Hi All,

I've been flying manned airplanes quite a bit since August and have discovered that it's best not to mention anything to do with drones to other pilots. Most manned airplane pilots literally hate drones.
I overheard another pilot talking about flying his drone and he was bashed for it.
Seems unfair but most of it comes from ignorance, however, some of it comes from claimed close calls with drones in "Their Airspace", in that case I can't help but to understand their issue with drones if it were true.
I kind of shrugged it off until this week while coming in on final approach for runway 10 at 9A9 (Shiflet Field), it's a grass strip with high terrain in all quadrants, you are literally within 200' of the terrain while on downwind, base and final (at several points) with a 600' a minute descent (required since the pattern should be a little tighter than normal), there's no way to establish anything less than a 10:1 glide ratio for that runway, it requires a 4:1 glide ratio for runway 28 to clear trees at the ends of the runway, fortunately the strip is 3300 ft with a fairly smooth grass so there's plenty of room to land long as long as you use a short field approach procedure and of course that depends on the weight of aircraft you're flying, an LSA would have no problem but I was flying a Cessna 182 Skylane.
On final approach I found myself close enough to a drone to determine that it was an Inspire, I was gliding at about 67 knots (Vref) since I wasn't near maximum gross weight.
The Inspire was just below my left wing and couldn't have been more than 6 or 8 feet from the end of the wing.
We suspected that the operator was flying from a small campground just across the Catawba river from the threshold of the runway.
We sent Law enforcement over there to try to determine who it was but the campground manager said that the guy who was flying it had just left and wasn't registered there as a camper. We can only assume that he came in just to get footage of an airplane coming in for a landing.
It was close enough to the campground that I'm sure he heard us talking about it with raised voices so he bolted out of there.
They did get a description of the car he was driving but no license number and they claimed they didn't know who he was and had never seen him before.

I know that most all of you wouldn't do such a thing and that most all of you follow the rules and are safety minded but to those who think you can do whatever you want since you own it, PLEASE don't fly in manned aircraft's airspace!!!! It could easily cause people to lose their lives.
Fortunately I didn't let it rattle me during my landing and kept I flying the plane to get it landed safely but afterwards, I was very upset!

Please remember that there are lives at stake when you fly near manned aircraft (near airports or out somewhere at altitudes where manned aircraft are allowed to fly). It's true that some manned aircraft fly lower than they should and that's dangerous but please be aware enough to make sure you keep it in sight and avoid manned aircraft at all costs!

Not trying to start any debates or trouble, just trying to do my part to keep drones from getting a bad rap from the few who don't respect the rules or manned aircraft and their pilots.

Thanks,

Joe

Did you report it to the FSDO as opposed to LLEO? This qualifies as an "incident". Now, a Cessna 182 vs an Inspire, the Cessna's generally going to "win" in the Yugo VS. Mack Truck sense, but if he took out a control surface you could definitely be in an emergency.
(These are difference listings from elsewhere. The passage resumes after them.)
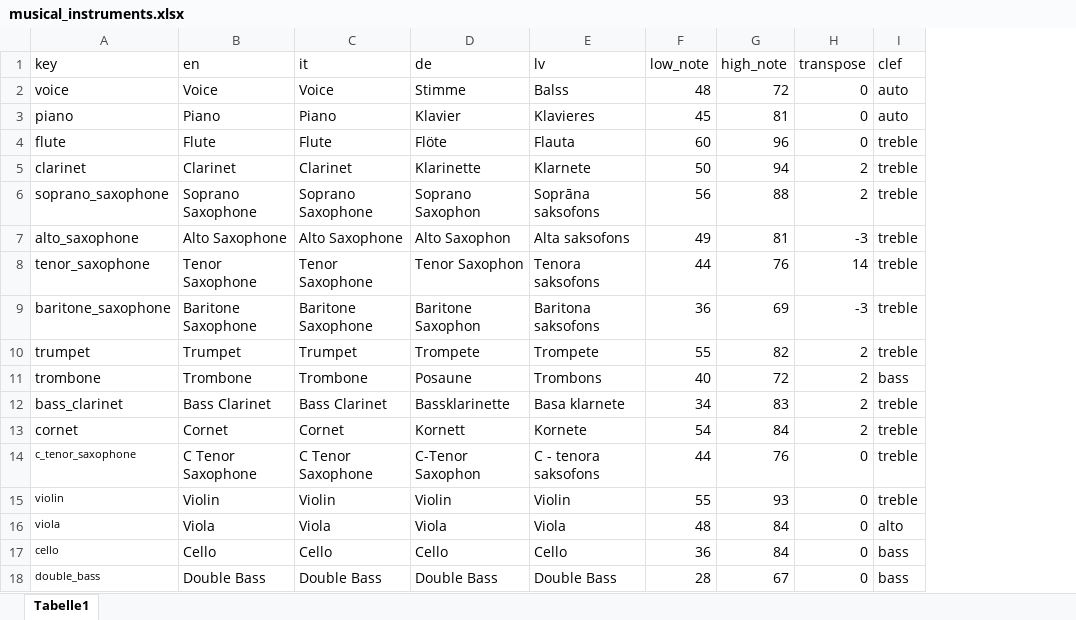
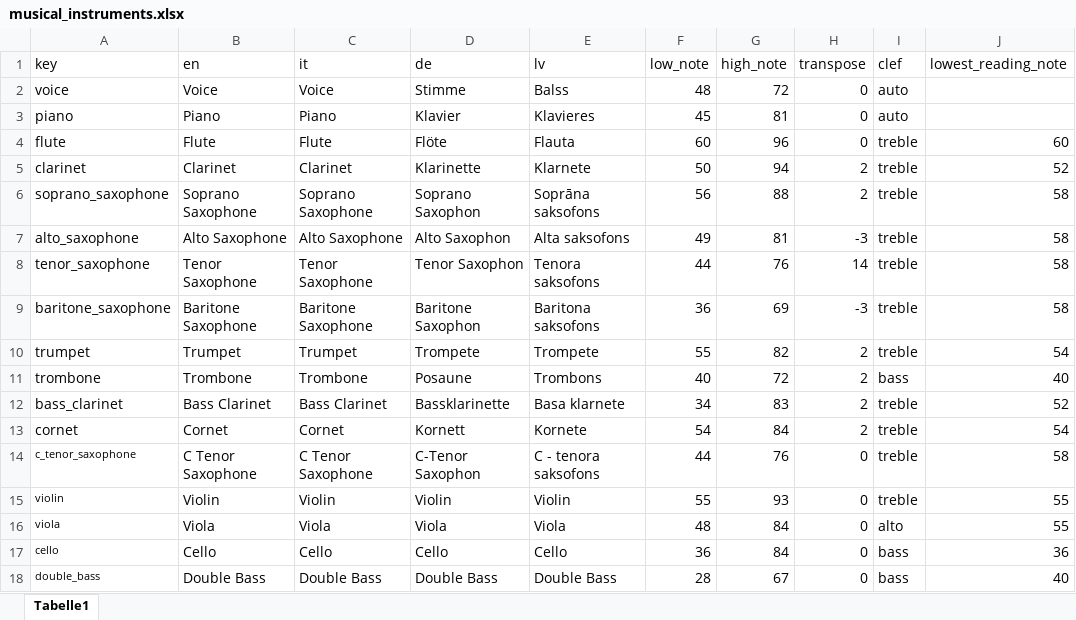
Before and after one commit to sebsilas/musicassessr, an Excel workbook: data-raw/musical_instruments.xlsx, sheet Tabelle1, drawn as a sheet; values as stored, in another font and other column widths than the file's, no borders; the diff names each change by its address in the sheet, - before the commit and + after, or states it on an @@ line.

```diff
--- a/data-raw/musical_instruments.xlsx (sheet Tabelle1)
+++ b/data-raw/musical_instruments.xlsx (sheet Tabelle1)
+column J (lowest_reading_note), rows 4-18: 60 | 52 | 58 | 58 | 58 | 58 | 54 | 40 | 52 | 54 | 58 | 55 | 55 | 36 | 40
```
Also changed, not shown: data-raw/musicassessr_dict.xlsx, 28 other files.
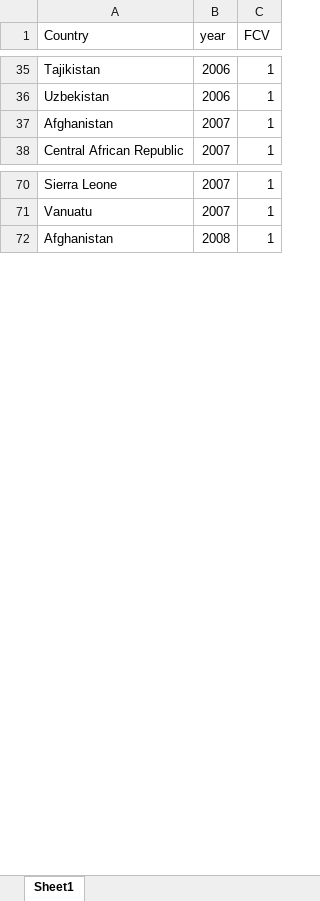
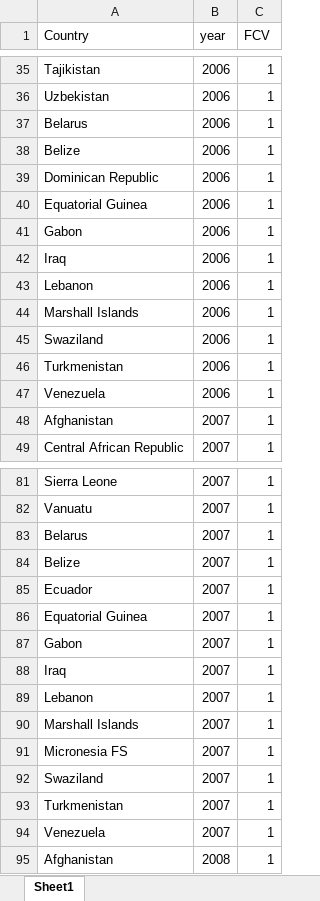
Before and after one commit to Revenue-Academy/Tax-Datasets, an Excel workbook: Country-Year Data/Historical FCV.xlsx, sheet Sheet1, drawn as a sheet; only a part is shown, gaps mark what is left out; values as stored, in another font and other column widths than the file's, no borders; the diff covers the shown part only; the diff names each change by its address in the sheet, - before the commit and + after, or states it on an @@ line.

```diff
--- a/Country-Year Data/Historical FCV.xlsx (sheet Sheet1)
+++ b/Country-Year Data/Historical FCV.xlsx (sheet Sheet1)
+row 37: Belarus | 2006 | 1
+row 38: Belize | 2006 | 1
+row 39: Dominican Republic | 2006 | 1
+row 40: Equatorial Guinea | 2006 | 1
+row 41: Gabon | 2006 | 1
+row 42: Iraq | 2006 | 1
+row 43: Lebanon | 2006 | 1
+row 44: Marshall Islands | 2006 | 1
+row 45: Swaziland | 2006 | 1
+row 46: Turkmenistan | 2006 | 1
+row 47: Venezuela | 2006 | 1
+row 83: Belarus | 2007 | 1
+row 84: Belize | 2007 | 1
+row 85: Ecuador | 2007 | 1
+row 86: Equatorial Guinea | 2007 | 1
+row 87: Gabon | 2007 | 1
+row 88: Iraq | 2007 | 1
+row 89: Lebanon | 2007 | 1
+row 90: Marshall Islands | 2007 | 1
+row 91: Micronesia FS | 2007 | 1
+row 92: Swaziland | 2007 | 1
+row 93: Turkmenistan | 2007 | 1
+row 94: Venezuela | 2007 | 1
```
Also changed, not shown: 18 added rows elsewhere in this sheet.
A 67 kt strike on a fully charged TB48 5700mAh battery? I wouldn't want to be riding on that plane, let alone flying it. Glad it worked out OK, but people need to quit being idiots, lest they ruin it for the rest of us.

Cheers
 
  • Like
Reactions: Jason1234
Hi All,

I've been flying manned airplanes quite a bit since August and have discovered that it's best not to mention anything to do with drones to other pilots. Most manned airplane pilots literally hate drones.
I overheard another pilot talking about flying his drone and he was bashed for it.

Joe

Wow, I can only imagine your initial reaction when you saw it that close to your wing! The idiots are definitely out there.
I know fully what you mean by the bashing. I fly helos for a living along with fixed wing aircraft on occasion. I sure got an earful from fellow pilots when I started flying UAS a couple of years ago! Most are cool with it now though, and many have asked questions, especially with 107 coming online. Education goes both ways.

I have yet to see a drone while flying. All things considered in the airspace of today, I stay at or above 1000' AGL for the most part.
60
 
Easy Peasy equates to flying at a local AMA field. Not really acceptable.

And that's the attitude that causes problems. If you want to fly outside of an AMA field, get a 107 or 333. No reason not to, unless you're planning to break regulations. Simple.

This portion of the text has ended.